DATA RECORDS:
----------------------------------------

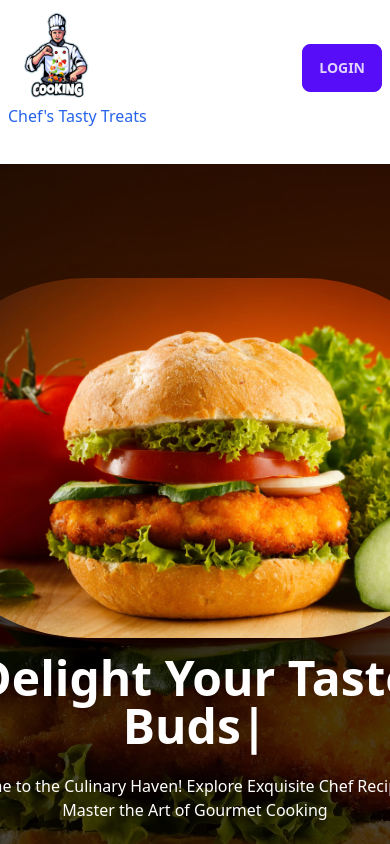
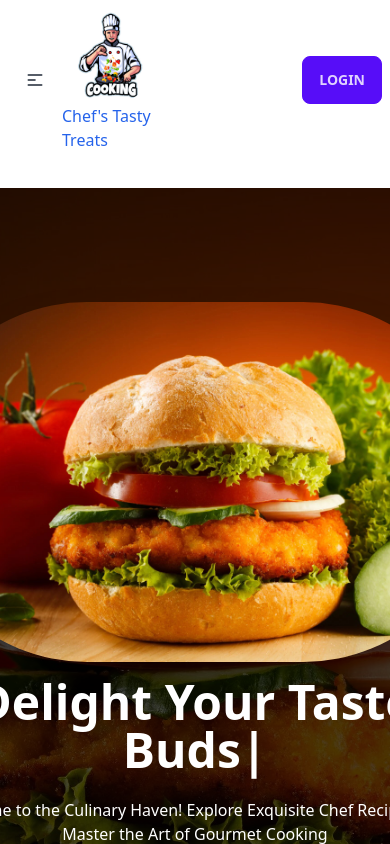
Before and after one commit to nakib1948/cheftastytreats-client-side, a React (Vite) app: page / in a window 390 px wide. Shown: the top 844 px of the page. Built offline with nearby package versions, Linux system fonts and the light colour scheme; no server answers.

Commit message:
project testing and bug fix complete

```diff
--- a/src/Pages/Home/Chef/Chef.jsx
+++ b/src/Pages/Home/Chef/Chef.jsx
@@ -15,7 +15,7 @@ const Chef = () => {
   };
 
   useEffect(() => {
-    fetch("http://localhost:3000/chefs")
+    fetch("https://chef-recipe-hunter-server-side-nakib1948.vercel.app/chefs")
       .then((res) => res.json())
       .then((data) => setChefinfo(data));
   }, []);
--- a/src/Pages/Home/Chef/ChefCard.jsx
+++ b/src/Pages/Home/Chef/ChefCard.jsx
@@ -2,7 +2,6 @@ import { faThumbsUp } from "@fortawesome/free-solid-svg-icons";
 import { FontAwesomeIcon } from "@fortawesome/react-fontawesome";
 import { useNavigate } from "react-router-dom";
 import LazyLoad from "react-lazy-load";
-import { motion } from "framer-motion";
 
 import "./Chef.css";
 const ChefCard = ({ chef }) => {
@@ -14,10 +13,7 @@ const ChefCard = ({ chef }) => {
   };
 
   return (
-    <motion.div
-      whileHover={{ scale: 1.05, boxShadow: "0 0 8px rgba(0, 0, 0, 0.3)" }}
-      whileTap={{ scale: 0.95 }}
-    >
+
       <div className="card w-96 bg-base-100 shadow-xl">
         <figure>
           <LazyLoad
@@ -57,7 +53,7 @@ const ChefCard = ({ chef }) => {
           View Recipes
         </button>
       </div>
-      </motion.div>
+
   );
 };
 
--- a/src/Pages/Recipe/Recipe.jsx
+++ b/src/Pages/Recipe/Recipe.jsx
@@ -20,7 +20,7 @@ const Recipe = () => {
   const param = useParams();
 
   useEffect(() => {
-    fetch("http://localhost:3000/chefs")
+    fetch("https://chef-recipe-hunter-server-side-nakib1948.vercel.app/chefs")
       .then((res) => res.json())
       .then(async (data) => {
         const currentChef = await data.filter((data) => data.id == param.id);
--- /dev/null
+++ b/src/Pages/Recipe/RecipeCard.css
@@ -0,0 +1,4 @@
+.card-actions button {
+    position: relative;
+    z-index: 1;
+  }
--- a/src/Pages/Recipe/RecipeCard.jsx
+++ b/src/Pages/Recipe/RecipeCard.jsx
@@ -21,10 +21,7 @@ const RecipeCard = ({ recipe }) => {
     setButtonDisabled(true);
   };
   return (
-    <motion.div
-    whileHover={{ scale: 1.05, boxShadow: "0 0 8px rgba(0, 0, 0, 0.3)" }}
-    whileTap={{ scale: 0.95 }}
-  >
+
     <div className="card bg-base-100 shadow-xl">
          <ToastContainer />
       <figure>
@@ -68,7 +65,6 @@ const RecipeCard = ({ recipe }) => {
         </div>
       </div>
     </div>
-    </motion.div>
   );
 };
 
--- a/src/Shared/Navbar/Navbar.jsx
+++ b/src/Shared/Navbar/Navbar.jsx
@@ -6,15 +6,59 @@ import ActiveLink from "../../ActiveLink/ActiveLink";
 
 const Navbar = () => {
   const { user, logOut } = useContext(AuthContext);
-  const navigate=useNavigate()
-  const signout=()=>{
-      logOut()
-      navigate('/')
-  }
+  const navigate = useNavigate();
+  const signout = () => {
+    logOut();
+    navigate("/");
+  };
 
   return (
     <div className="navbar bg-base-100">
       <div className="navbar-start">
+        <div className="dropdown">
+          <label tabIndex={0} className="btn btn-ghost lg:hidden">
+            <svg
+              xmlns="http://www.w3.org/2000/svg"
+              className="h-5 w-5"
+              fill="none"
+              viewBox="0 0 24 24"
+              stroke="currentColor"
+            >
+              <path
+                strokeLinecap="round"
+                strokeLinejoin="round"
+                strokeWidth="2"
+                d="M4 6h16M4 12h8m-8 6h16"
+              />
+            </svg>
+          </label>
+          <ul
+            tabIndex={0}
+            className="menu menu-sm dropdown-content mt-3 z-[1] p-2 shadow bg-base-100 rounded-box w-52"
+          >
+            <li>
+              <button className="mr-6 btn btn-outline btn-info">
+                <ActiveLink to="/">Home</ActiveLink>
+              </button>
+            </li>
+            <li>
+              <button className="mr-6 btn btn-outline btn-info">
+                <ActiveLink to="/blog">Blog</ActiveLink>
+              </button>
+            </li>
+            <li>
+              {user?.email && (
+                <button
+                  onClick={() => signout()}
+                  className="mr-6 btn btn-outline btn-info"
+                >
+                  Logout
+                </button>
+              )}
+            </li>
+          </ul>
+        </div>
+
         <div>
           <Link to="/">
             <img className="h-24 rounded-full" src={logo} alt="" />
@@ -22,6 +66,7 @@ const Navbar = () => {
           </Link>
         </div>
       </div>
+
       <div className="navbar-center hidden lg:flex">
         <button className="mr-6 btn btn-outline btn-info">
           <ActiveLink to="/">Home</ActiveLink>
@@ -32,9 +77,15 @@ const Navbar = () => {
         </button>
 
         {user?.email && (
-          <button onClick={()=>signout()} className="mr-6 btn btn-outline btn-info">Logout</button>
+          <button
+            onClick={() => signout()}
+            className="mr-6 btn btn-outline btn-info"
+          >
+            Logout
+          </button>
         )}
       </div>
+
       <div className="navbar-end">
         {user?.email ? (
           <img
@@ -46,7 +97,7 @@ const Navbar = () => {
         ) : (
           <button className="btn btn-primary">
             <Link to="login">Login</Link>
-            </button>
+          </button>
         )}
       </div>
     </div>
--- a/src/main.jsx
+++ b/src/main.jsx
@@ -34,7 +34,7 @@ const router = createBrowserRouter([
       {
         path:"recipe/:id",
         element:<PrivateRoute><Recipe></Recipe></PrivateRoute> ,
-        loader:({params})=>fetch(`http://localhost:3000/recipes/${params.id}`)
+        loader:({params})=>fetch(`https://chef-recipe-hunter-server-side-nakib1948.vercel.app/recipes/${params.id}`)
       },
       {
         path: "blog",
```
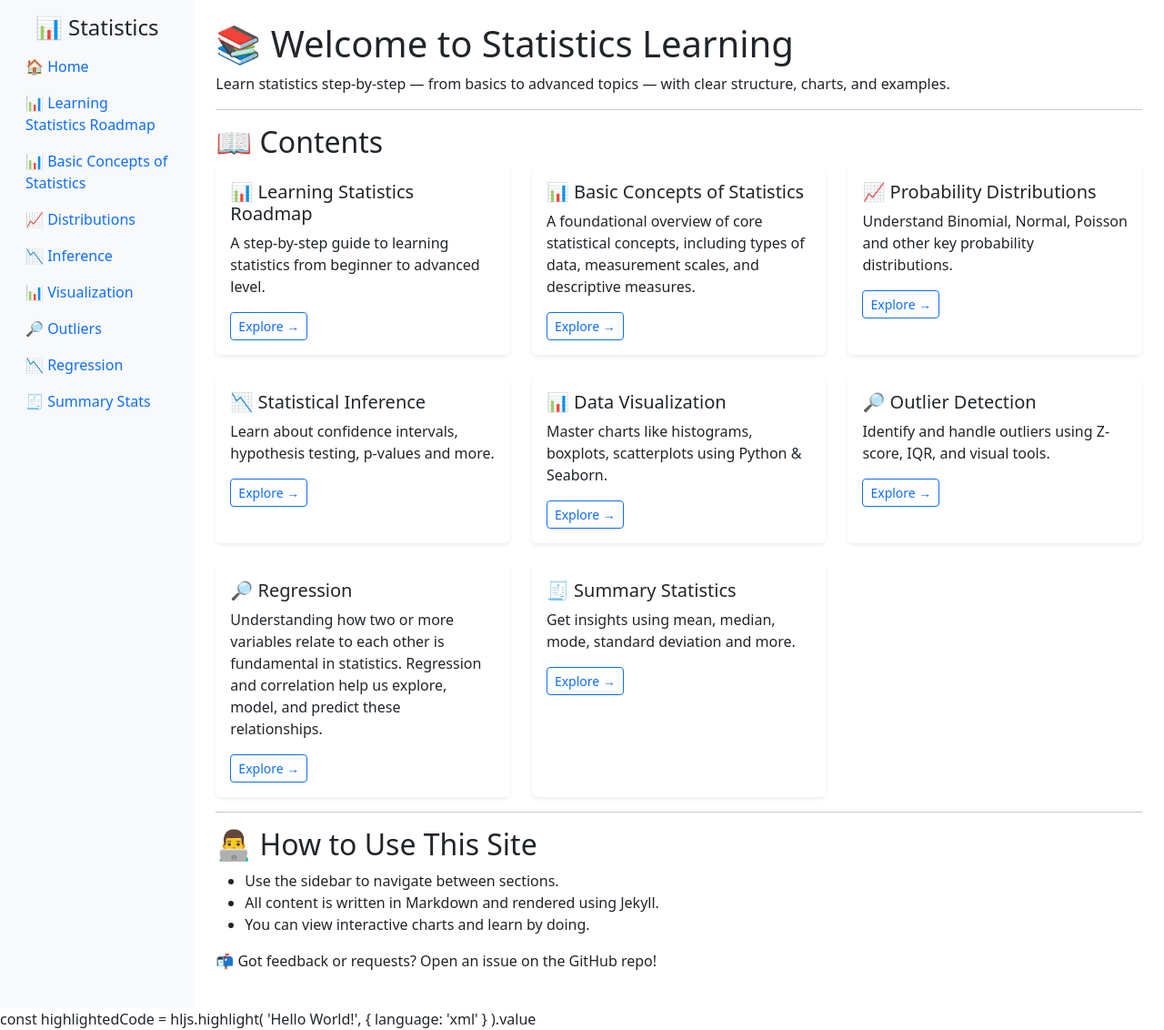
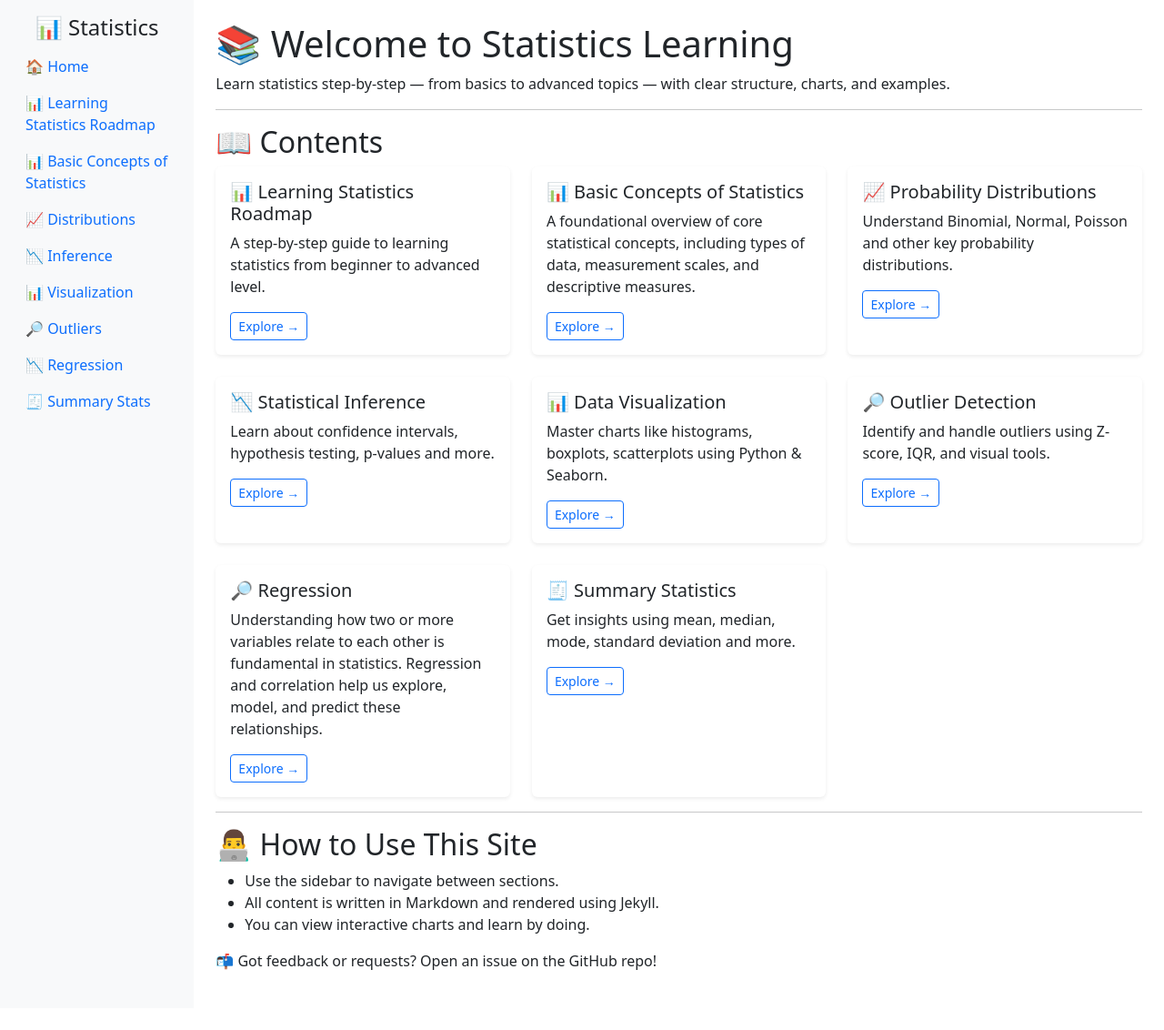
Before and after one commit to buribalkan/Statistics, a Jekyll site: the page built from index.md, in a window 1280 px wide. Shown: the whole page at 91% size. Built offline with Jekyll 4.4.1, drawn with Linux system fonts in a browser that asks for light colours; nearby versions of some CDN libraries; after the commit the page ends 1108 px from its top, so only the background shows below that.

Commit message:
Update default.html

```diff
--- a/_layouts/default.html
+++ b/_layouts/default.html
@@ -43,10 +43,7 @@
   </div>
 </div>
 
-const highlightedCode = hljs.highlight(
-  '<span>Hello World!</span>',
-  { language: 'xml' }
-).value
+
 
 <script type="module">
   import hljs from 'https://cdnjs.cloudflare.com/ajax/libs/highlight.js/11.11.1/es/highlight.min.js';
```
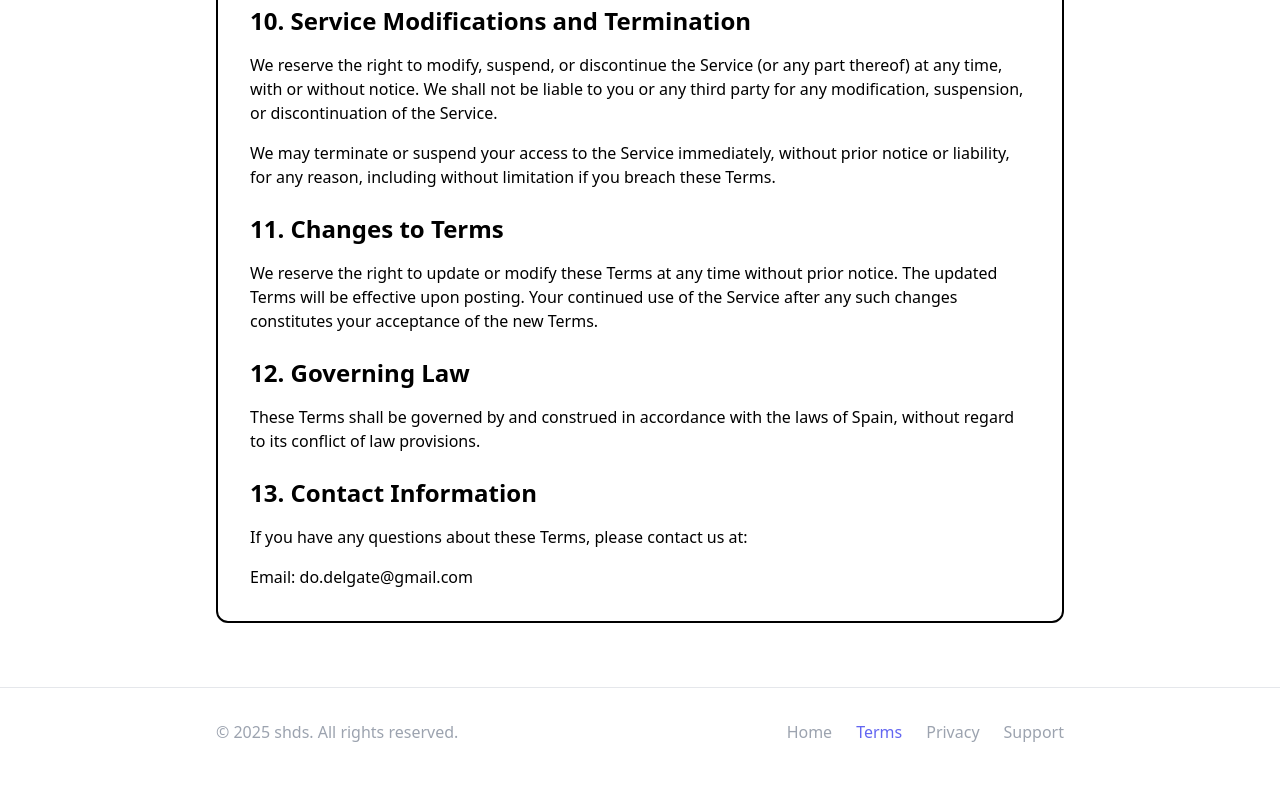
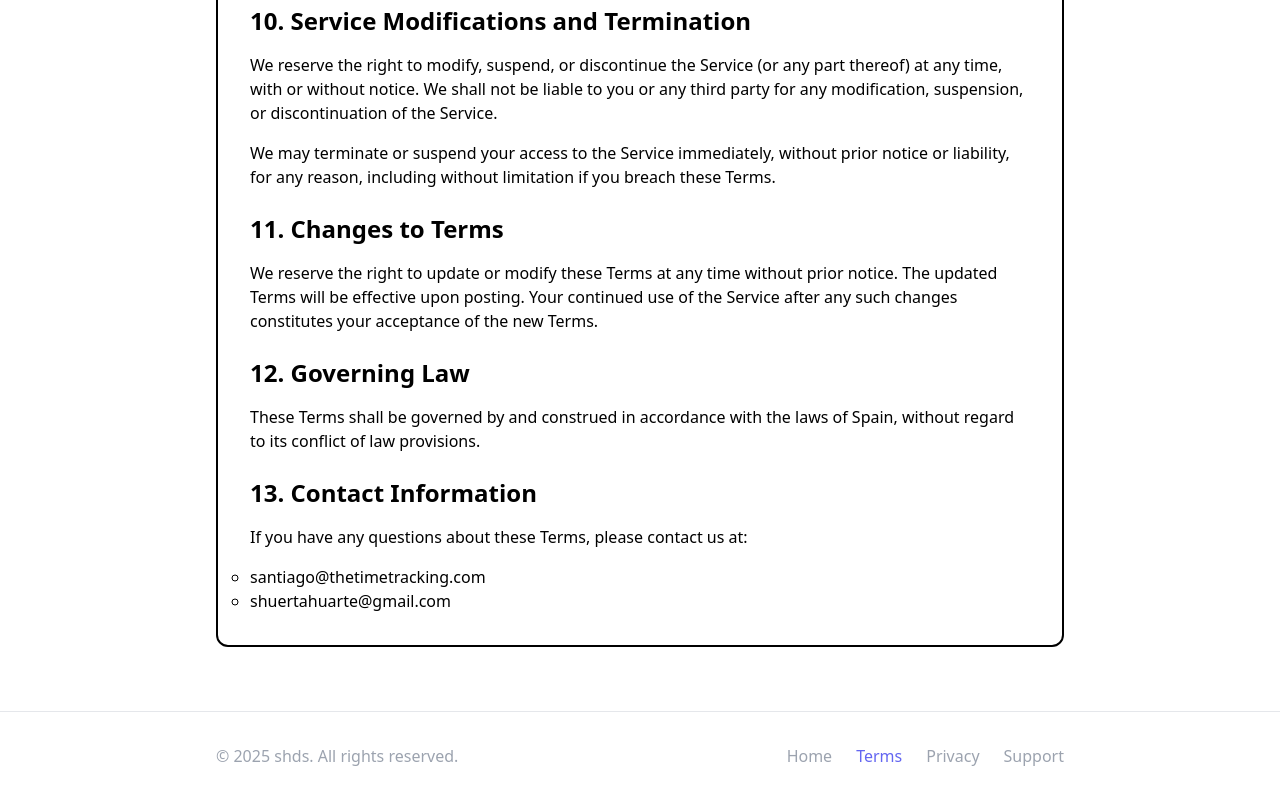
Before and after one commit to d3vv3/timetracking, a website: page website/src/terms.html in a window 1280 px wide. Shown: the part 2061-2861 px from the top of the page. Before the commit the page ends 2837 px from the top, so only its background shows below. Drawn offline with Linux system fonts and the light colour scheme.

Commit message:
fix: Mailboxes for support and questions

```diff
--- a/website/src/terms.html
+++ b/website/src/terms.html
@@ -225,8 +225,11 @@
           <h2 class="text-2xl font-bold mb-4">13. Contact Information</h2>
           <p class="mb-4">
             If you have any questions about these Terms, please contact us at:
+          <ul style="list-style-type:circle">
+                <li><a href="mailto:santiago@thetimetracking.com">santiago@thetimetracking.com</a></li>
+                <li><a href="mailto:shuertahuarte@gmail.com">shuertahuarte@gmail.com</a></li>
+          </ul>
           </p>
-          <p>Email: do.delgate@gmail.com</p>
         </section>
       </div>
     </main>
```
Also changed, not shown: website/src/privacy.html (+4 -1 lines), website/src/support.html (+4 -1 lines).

----------------------------------------

DESCRIPTION OF THE TASK:
Give the count of lines in the listing where the word "base" occurs, with no further words.

TASK OUTPUT:
4